Parks and public open space have important health benefits. The amount and type of park space is a key element of urban design and impacts people’s perceptions of ‘neighborliness’ and safety. Quality parks that are used by residents can have positive impacts on physical activity, stress reduction, community building, and injury prevention.[i] Satisfaction with and use of parks and recreation facilities, hinges upon perceptions of the quality, maintenance, and accessibility of amenities. Challenges in accessing parks can arise from factors including proximity, public safety, the level and type of services provided, social exclusion, and the management and design of the space.

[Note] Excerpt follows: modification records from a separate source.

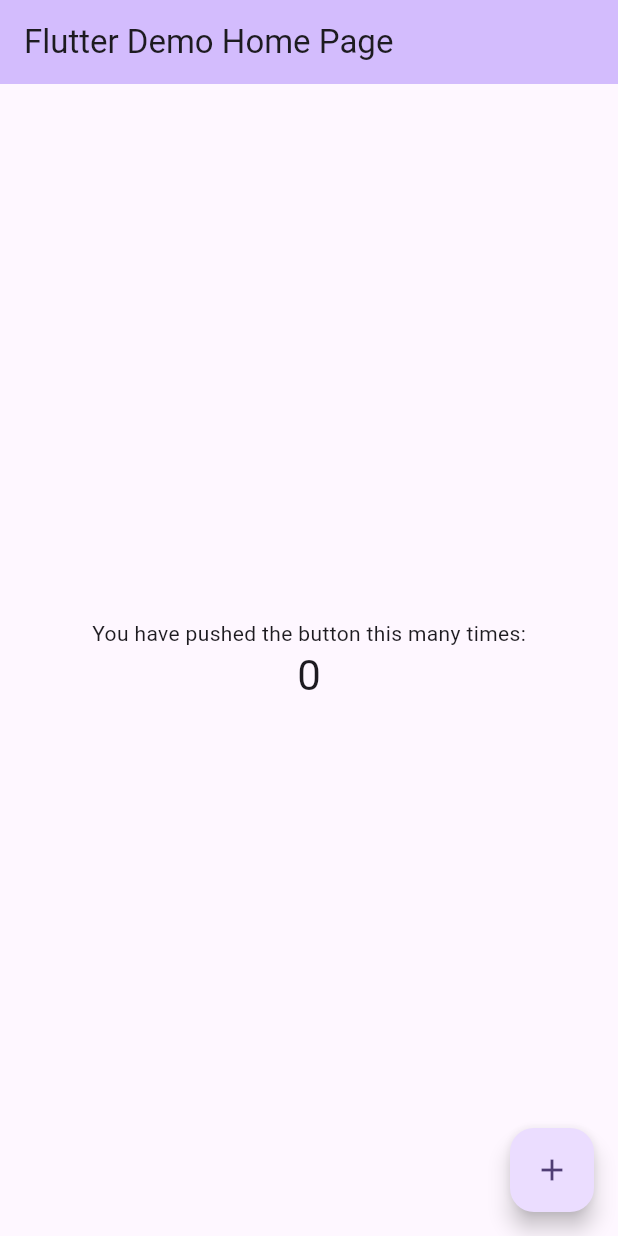
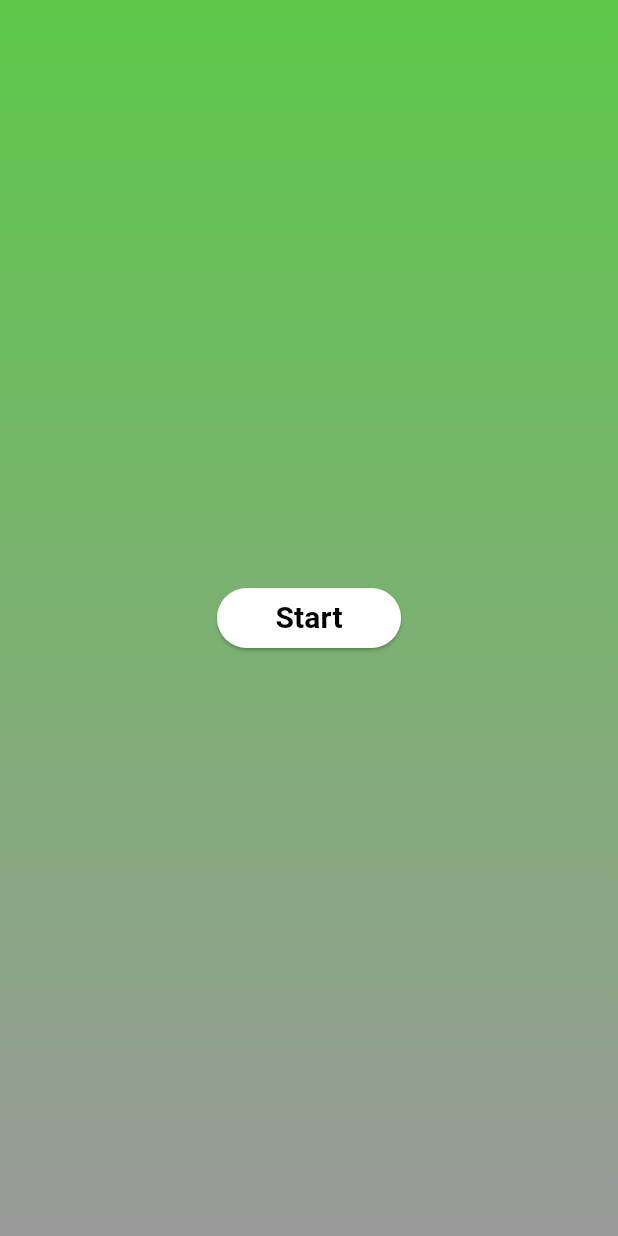
Before and after one commit to Aryan-Sood/Ping-Pong, a Flutter app: the screen it shows after launch, on a phone screen of 412 x 824 dp. Run offline on Flutter 3.47's test engine with Material 3 defaults, Android fonts, the phone set to English and light mode, and no system bars.

```diff
--- a/lib/main.dart
+++ b/lib/main.dart
@@ -1,125 +1,23 @@
 import 'package:flutter/material.dart';
+import 'package:ping_pong/screens/game.dart';
+import 'package:ping_pong/screens/home.dart';
 
-void main() {
+void main() async {
+  WidgetsFlutterBinding.ensureInitialized();
   runApp(const MyApp());
 }
 
 class MyApp extends StatelessWidget {
   const MyApp({super.key});
 
-  // This widget is the root of your application.
   @override
   Widget build(BuildContext context) {
     return MaterialApp(
-      title: 'Flutter Demo',
-      theme: ThemeData(
-        // This is the theme of your application.
-        //
-        // TRY THIS: Try running your application with "flutter run". You'll see
-        // the application has a purple toolbar. Then, without quitting the app,
-        // try changing the seedColor in the colorScheme below to Colors.green
-        // and then invoke "hot reload" (save your changes or press the "hot
-        // reload" button in a Flutter-supported IDE, or press "r" if you used
-        // the command line to start the app).
-        //
-        // Notice that the counter didn't reset back to zero; the application
-        // state is not lost during the reload. To reset the state, use hot
-        // restart instead.
-        //
-        // This works for code too, not just values: Most code changes can be
-        // tested with just a hot reload.
-        colorScheme: ColorScheme.fromSeed(seedColor: Colors.deepPurple),
-        useMaterial3: true,
-      ),
-      home: const MyHomePage(title: 'Flutter Demo Home Page'),
+      title: 'Ping Pong',
+      home: Home(),
+      routes: {
+        '/game': (context) => GameScreen(),
+      },
     );
   }
 }
-
-class MyHomePage extends StatefulWidget {
-  const MyHomePage({super.key, required this.title});
-
-  // This widget is the home page of your application. It is stateful, meaning
-  // that it has a State object (defined below) that contains fields that affect
-  // how it looks.
-
-  // This class is the configuration for the state. It holds the values (in this
-  // case the title) provided by the parent (in this case the App widget) and
-  // used by the build method of the State. Fields in a Widget subclass are
-  // always marked "final".
-
-  final String title;
-
-  @override
-  State<MyHomePage> createState() => _MyHomePageState();
-}
-
-class _MyHomePageState extends State<MyHomePage> {
-  int _counter = 0;
-
-  void _incrementCounter() {
-    setState(() {
-      // This call to setState tells the Flutter framework that something has
-      // changed in this State, which causes it to rerun the build method below
-      // so that the display can reflect the updated values. If we changed
-      // _counter without calling setState(), then the build method would not be
-      // called again, and so nothing would appear to happen.
-      _counter++;
-    });
-  }
-
-  @override
-  Widget build(BuildContext context) {
-    // This method is rerun every time setState is called, for instance as done
-    // by the _incrementCounter method above.
-    //
-    // The Flutter framework has been optimized to make rerunning build methods
-    // fast, so that you can just rebuild anything that needs updating rather
-    // than having to individually change instances of widgets.
-    return Scaffold(
-      appBar: AppBar(
-        // TRY THIS: Try changing the color here to a specific color (to
-        // Colors.amber, perhaps?) and trigger a hot reload to see the AppBar
-        // change color while the other colors stay the same.
-        backgroundColor: Theme.of(context).colorScheme.inversePrimary,
-        // Here we take the value from the MyHomePage object that was created by
-        // the App.build method, and use it to set our appbar title.
-        title: Text(widget.title),
-      ),
-      body: Center(
-        // Center is a layout widget. It takes a single child and positions it
-        // in the middle of the parent.
-        child: Column(
-          // Column is also a layout widget. It takes a list of children and
-          // arranges them vertically. By default, it sizes itself to fit its
-          // children horizontally, and tries to be as tall as its parent.
-          //
-          // Column has various properties to control how it sizes itself and
-          // how it positions its children. Here we use mainAxisAlignment to
-          // center the children vertically; the main axis here is the vertical
-          // axis because Columns are vertical (the cross axis would be
-          // horizontal).
-          //
-          // TRY THIS: Invoke "debug painting" (choose the "Toggle Debug Paint"
-          // action in the IDE, or press "p" in the console), to see the
-          // wireframe for each widget.
-          mainAxisAlignment: MainAxisAlignment.center,
-          children: <Widget>[
-            const Text(
-              'You have pushed the button this many times:',
-            ),
-            Text(
-              '$_counter',
-              style: Theme.of(context).textTheme.headlineMedium,
-            ),
-          ],
-        ),
-      ),
-      floatingActionButton: FloatingActionButton(
-        onPressed: _incrementCounter,
-        tooltip: 'Increment',
-        child: const Icon(Icons.add),
-      ), // This trailing comma makes auto-formatting nicer for build methods.
-    );
-  }
-}
--- /dev/null
+++ b/lib/screens/home.dart
@@ -0,0 +1,53 @@
+import 'package:flutter/material.dart';
+import 'package:flutter/widgets.dart';
+import 'package:ping_pong/screens/game.dart';
+
+class Home extends StatelessWidget {
+  const Home({super.key});
+
+  @override
+  Widget build(BuildContext context) {
+    return Container(
+      decoration: const BoxDecoration(
+        gradient: LinearGradient(
+          colors: [
+            Color.fromRGBO(93, 200, 73, 1),
+            Color.fromRGBO(153, 153, 153, 1)
+          ],
+          begin: Alignment.topCenter,
+          end: Alignment.bottomCenter,
+        ),
+      ),
+      child: Column(
+        mainAxisAlignment: MainAxisAlignment.center,
+        crossAxisAlignment: CrossAxisAlignment.center,
+        children: [
+          ElevatedButton(
+              onPressed: () {
+                Navigator.push(
+                  context,
+                  PageRouteBuilder(
+                      pageBuilder: (context, animation, secondaryAnimation) =>
+                          GameScreen(),
+                      transitionsBuilder:
+                          (context, animation, secondaryAnimation, child) {
+                        return FadeTransition(opacity: animation, child: child);
+                      }),
+                );
+              },
+              style: ElevatedButton.styleFrom(backgroundColor: Colors.white),
+              child: const Padding(
+                padding: EdgeInsets.symmetric(vertical: 5, horizontal: 15),
+                child: Text(
+                  "Start",
+                  style: TextStyle(
+                      fontWeight: FontWeight.bold,
+                      fontSize: 20,
+                      color: Colors.black),
+                ),
+              ))
+        ],
+      ),
+    );
+  }
+}
```
Also changed, not shown: lib/screens/game.dart (added, +110 -0 lines), pubspec.yaml (+4 -3 lines), assets/images/playingball.png (added), assets/images/playingball.svg (added), pubspec.lock.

In 2015, the Controller’s Office made significant changes to the City Survey methodology to ensure that the survey reached a representative sample of San Francisco residents. In previous years the City Survey had been administered primarily by mail, while the 2015 survey was administered primarily by phone. Due to these changes, differences in survey results between 2015 and previous years should be interpreted with caution.
In survey years 2011 and 2013, the proportion of residents visiting city parks on average, at least once per week remained relatively the same, with the percentage being roughly 10% higher citywide than in District 6. In 2015, after the survey methodology changed, the proportion of residents visiting a city park increased by about 10% citywide and 16% in District 6, demonstrating similar park visiting behaviors among District 6 residents compared to the city as a whole.
Office of the Controller, San Francisco City Survey, 2011-2015, available here: http://sfcitysurvey.weebly.com/.
[i] National Center for Environmental Health. “Parks and Trails Health Impact Assessment Toolkit.” Center for Disease Control and Prevention, June 2, 2016. http://www.cdc.gov/healthyplaces/parks_trails/#health.